=== THE TASK ===
Below are records; please give the number of their lines that contain the string "body", and only that number.

=== INPUT FOR THIS TASK ===
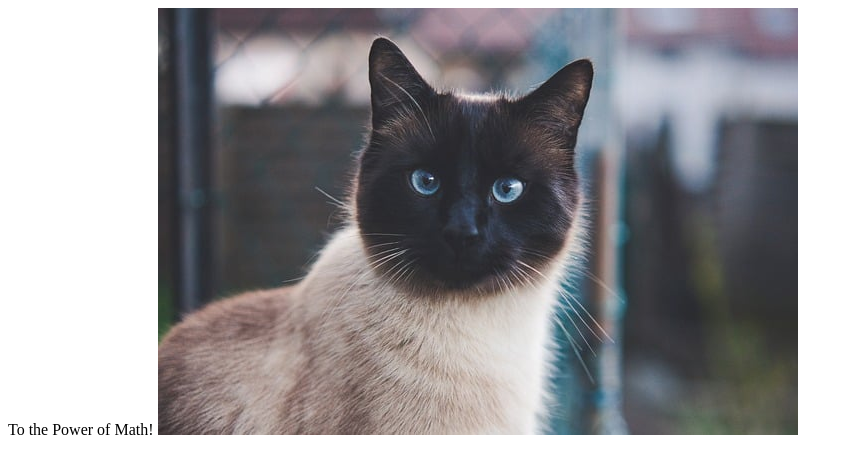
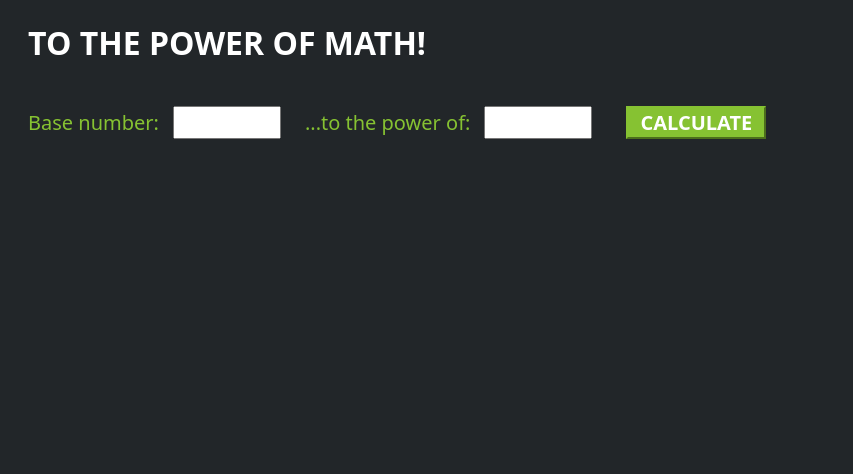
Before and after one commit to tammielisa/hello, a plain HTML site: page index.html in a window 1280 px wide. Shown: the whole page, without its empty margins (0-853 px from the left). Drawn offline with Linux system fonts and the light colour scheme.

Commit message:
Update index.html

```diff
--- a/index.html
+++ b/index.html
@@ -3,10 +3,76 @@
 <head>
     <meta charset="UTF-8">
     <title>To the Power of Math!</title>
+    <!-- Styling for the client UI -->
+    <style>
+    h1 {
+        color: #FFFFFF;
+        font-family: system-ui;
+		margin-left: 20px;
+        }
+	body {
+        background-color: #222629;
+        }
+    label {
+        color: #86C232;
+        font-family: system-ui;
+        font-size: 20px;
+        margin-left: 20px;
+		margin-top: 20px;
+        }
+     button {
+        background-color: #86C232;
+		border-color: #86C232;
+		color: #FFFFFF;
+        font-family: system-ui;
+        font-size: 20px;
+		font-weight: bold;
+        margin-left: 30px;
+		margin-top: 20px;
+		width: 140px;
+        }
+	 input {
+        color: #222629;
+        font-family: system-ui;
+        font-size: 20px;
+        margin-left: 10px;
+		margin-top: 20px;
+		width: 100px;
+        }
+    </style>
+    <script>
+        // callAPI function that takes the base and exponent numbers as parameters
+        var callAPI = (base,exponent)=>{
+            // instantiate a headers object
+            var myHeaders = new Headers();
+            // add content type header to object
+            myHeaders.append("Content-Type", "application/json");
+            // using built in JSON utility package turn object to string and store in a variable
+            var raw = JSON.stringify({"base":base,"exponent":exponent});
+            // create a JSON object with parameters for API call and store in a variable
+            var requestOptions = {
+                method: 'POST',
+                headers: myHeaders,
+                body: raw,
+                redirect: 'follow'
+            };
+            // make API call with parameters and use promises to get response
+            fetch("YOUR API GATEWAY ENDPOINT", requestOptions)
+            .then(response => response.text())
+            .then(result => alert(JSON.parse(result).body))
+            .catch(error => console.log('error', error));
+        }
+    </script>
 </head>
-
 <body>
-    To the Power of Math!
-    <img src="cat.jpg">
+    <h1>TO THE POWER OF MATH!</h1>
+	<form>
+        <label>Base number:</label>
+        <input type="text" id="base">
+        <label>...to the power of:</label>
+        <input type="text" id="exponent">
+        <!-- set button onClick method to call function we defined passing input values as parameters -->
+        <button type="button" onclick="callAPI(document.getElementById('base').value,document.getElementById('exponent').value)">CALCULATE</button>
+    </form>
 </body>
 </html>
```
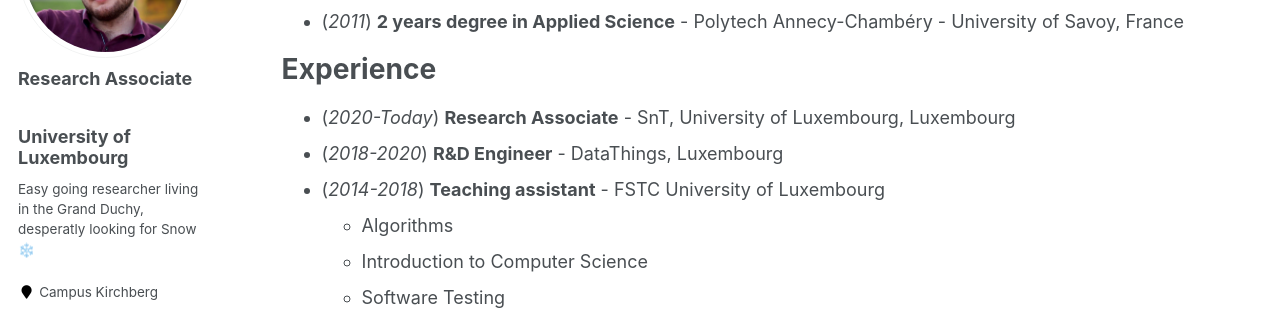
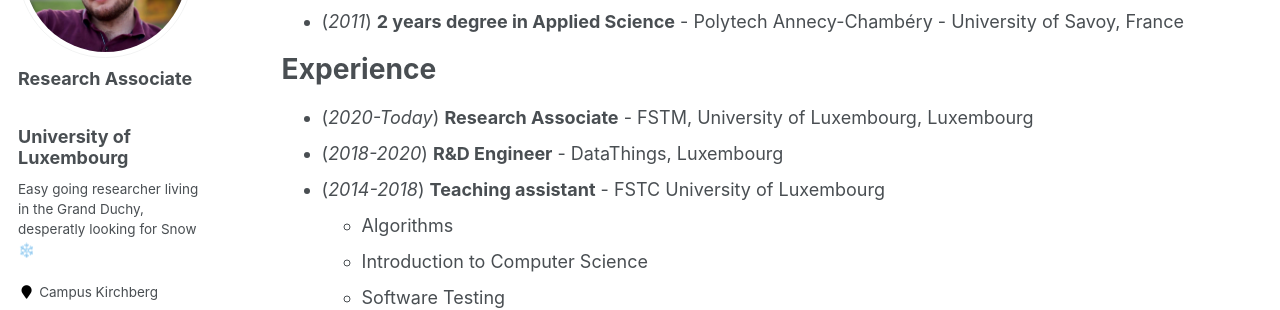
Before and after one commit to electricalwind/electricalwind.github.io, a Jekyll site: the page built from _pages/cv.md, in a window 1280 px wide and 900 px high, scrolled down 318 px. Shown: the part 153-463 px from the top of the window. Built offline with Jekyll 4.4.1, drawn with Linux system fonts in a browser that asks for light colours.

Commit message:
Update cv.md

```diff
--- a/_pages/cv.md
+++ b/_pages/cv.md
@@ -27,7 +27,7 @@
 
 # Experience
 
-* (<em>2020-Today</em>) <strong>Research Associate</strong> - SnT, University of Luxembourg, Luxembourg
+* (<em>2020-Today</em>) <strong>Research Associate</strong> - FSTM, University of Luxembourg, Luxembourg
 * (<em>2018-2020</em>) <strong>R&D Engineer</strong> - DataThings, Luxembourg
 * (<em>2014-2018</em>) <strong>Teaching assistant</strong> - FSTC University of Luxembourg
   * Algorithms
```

=== FINAL ANSWER ===
5